This phenomenon is so common that I would imagine most of us encounter it on a daily basis. It is part of our upbringing and our lived reality. It is the elephant in the room. It is the emperor’s new clothes. The “open secrets” we live with but dare not speak.

For many years, my own country of Ireland struggled to talk about sexual abuse, the role played by the Catholic Church, gender, racism, domestic violence, religion and so much more. They were all taboo. It upset people. The fact that countless tens of thousands were suffering so that people wouldn’t be upset didn’t seem to matter.

Most of these have now thankfully been at least partly dragged into the public domain and yet they are simply being replaced by other “open secrets”. By a failure to talk about a fractioning sense of society, an increasingly angry population, a sense of entitlement but no sense of duty, our individual responsibility for climate change, a shattered media landscape, our collective values and how to restructure our politics and our society.

As George Carlin, comedian and philosopher, and someone who was never afraid to tackle taboos said:

“Nobody seems to notice, nobody seems to care.
Nobody seems to notice, nobody seems to care.”

Ask Yourself: What Do I Allow Myself to Say?

  • How many of society’s open secrets do I discuss?
  • Am I willing to question taboos? With friends? Family? At work?
  • Do I feel free to say whatever I want whenever I want? To whomever I want?
  • When given the opportunity, do I say what I think or what is expected of me?

My experience is that we all self-censure for a host of reasons. For starters, most of us don’t want to hurt others. We don’t even want to upset them. We want to blend in and not have others think we hold uncomfortable opinions. We don’t even want to have “uncomfortable” conversations.

We not only self-censure around societal issues but also around a whole series of more personal topics. Topics we’re hesitant to discuss even with those closest to us. For example:

  • What do you not discuss with family and friends?
  • What do you hold back from saying at work?

And yet, this self-censorship eats away at us and those around us. I don’t mean to imply it wouldn’t have some cost. Some people may get upset, annoyed and even angry. And yet, avoiding that also carries a heavy price.
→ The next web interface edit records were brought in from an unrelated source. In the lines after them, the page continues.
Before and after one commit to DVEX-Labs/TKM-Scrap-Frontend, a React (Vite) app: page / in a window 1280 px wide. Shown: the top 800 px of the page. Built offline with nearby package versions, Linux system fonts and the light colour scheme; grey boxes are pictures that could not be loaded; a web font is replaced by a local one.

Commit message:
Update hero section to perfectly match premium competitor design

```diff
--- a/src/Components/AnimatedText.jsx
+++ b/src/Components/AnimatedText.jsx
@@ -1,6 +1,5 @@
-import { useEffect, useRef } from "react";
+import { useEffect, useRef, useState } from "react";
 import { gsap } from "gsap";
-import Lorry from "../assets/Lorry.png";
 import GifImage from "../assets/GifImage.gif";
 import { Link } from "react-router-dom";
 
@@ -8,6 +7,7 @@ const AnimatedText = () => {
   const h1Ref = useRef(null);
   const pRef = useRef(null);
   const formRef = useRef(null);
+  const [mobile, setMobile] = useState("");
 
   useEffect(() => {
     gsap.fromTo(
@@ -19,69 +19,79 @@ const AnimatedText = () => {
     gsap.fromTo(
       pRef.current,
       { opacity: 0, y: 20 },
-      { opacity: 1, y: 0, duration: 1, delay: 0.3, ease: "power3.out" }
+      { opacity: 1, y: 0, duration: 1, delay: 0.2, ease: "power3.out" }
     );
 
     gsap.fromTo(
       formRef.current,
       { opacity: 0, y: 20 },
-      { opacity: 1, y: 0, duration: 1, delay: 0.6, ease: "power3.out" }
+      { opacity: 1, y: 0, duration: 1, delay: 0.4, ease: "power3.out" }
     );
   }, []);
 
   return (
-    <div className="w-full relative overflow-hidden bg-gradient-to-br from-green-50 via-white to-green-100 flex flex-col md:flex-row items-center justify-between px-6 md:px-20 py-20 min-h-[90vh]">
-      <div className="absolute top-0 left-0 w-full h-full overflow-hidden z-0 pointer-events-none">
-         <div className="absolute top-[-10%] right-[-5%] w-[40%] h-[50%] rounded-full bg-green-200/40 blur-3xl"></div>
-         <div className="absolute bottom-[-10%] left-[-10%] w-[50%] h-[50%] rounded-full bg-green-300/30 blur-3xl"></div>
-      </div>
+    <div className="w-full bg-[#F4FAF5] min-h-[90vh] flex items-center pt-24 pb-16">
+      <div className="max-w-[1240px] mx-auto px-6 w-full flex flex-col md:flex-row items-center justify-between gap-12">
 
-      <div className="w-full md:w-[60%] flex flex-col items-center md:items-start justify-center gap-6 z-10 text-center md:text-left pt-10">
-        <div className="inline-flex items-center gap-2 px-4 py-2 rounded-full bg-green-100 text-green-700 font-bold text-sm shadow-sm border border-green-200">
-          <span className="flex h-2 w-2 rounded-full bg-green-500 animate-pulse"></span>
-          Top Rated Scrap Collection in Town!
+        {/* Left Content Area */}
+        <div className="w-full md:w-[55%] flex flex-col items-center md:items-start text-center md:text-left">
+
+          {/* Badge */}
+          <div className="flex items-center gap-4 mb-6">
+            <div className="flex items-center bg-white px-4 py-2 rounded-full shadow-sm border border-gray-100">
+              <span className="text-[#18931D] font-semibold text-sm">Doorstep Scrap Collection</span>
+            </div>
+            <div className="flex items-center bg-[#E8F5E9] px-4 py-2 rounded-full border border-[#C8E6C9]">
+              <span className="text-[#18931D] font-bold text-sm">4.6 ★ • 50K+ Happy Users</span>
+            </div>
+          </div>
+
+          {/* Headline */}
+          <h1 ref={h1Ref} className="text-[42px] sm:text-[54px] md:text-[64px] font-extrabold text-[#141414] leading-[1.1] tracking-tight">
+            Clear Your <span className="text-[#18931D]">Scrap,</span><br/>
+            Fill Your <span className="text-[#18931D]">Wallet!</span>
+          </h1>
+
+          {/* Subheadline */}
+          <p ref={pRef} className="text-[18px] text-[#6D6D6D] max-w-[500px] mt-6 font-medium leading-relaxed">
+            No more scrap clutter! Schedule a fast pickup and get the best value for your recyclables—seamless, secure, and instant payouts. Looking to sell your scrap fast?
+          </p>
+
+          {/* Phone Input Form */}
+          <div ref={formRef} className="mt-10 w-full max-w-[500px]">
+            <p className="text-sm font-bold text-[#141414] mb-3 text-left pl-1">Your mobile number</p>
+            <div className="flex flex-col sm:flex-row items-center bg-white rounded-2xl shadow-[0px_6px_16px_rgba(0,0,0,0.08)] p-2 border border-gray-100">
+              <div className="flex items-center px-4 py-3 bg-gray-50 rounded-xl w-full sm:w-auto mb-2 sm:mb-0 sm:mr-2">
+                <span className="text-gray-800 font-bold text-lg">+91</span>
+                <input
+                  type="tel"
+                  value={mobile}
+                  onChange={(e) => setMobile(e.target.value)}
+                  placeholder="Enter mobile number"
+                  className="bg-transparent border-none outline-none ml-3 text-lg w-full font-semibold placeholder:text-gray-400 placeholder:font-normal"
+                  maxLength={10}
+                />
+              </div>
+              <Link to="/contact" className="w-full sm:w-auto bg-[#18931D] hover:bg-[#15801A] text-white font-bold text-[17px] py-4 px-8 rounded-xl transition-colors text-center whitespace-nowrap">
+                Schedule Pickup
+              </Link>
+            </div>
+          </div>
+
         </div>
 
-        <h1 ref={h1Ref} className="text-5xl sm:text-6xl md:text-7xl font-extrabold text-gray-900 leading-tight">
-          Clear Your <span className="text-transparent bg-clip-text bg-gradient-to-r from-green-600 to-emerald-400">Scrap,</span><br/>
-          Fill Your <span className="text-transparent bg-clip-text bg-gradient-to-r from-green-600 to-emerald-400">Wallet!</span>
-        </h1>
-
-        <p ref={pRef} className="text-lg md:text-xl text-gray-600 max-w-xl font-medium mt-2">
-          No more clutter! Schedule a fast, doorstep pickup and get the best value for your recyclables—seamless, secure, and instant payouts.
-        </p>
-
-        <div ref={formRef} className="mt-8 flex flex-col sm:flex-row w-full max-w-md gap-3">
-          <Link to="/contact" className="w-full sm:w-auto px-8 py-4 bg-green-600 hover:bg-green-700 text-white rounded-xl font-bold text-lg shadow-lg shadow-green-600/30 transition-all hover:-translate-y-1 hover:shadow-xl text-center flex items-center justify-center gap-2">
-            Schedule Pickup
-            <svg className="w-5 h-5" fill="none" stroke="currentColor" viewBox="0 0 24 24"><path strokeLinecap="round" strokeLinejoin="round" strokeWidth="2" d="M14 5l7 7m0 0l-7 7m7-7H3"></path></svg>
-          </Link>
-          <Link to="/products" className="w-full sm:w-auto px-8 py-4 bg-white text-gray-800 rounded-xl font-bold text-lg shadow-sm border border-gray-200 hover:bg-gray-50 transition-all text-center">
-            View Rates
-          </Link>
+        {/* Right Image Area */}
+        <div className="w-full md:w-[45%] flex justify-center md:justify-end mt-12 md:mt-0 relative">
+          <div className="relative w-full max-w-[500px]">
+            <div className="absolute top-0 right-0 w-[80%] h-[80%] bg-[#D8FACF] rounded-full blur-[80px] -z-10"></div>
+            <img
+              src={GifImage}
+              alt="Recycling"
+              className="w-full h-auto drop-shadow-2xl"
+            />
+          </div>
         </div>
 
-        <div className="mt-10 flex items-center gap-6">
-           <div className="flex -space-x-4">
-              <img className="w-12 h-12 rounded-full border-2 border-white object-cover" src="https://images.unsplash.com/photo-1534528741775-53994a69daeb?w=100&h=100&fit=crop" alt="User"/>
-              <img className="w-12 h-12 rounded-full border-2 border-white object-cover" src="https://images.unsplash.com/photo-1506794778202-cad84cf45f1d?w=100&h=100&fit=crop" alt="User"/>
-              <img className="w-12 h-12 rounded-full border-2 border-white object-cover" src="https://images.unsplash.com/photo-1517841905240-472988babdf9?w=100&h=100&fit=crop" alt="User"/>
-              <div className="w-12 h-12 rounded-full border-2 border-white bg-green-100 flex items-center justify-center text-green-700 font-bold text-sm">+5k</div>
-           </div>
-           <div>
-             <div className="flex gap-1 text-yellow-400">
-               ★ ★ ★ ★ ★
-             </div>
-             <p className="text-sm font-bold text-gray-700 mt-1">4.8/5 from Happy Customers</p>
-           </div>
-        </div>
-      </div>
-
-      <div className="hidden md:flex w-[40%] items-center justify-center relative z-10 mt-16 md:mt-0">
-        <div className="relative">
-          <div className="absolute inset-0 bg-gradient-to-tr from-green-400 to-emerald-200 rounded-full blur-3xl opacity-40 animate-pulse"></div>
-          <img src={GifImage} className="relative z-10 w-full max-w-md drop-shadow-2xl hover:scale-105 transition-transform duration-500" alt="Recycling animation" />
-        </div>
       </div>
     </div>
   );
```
It maintains the status quo. It stops us from building healthier and more sustainable societies, organisations, teams and families. It is okay to disagree with others. For them to disagree with us. To hear their point of view and think “Wow, I never thought of that“. To change your mind. But that only happens when we start having real dialogue.

My challenge is this:

  • What conversation might you have today in which you say what you feel needs to be said?
  • What is the worst that can happen if you do?
  • What upside might there be?

Questions in the Image:

  • What is taboo?
  • Who is allowed to say what?
  • What am I allowed to say?

Want to Read More Around This Topic?

The Elephant in the Room: Silence and Denial in Everyday Life by Eviatar Zerubavel (link to This book delves into the sociology of silence and denial, exploring why certain topics (“open secrets“) are off-limits in various societies and communities. Zerubavel discusses the powerful role of collective denial and the societal norms that enforce silence.

Nurturing Curiosity – Daily Practice: This is part of the Nurturing Curiosity series of tools, insights and questions designed to help nurture curiosity as part of our daily practice. In point of fact, every interaction we have is an opportunity to question what we are observing and how we and others are seeing the world. Also remember that questions come in many forms throughout our day. After a busy day and a short sleep, the question “Where might I get more rest today?” is floating around me. I normally curate my days such that I get plenty of rest and sleep but there are days when other priorities get in the way. And yet that was yesterday. Today is about finding that balance once more.

What Thoughts Would You Like to Share? My name is Tom O’Leary, and I envision a world in which curiosity shapes leadership. In this world, leaders aren’t boxed in by traditional thinking or established playbooks. They are open to fresh ideas and diverse perspectives, fostering a culture of exploration and learning. My mission is to shift leadership focus from authority, over-measurement and control to curiosity, learning and innovation, empowering leaders to prioritise the essential. My journey, lived in a number of countries and through various languages, has always been driven by a profound sense of curiosity. In fact, life has taught me that possibility lies not so much in seeking answers but in learning to ask better questions – the ones that help prioritise what is truly essential. I welcome your thoughts, feedback, or personal experiences related to these questions or any insights they may have sparked.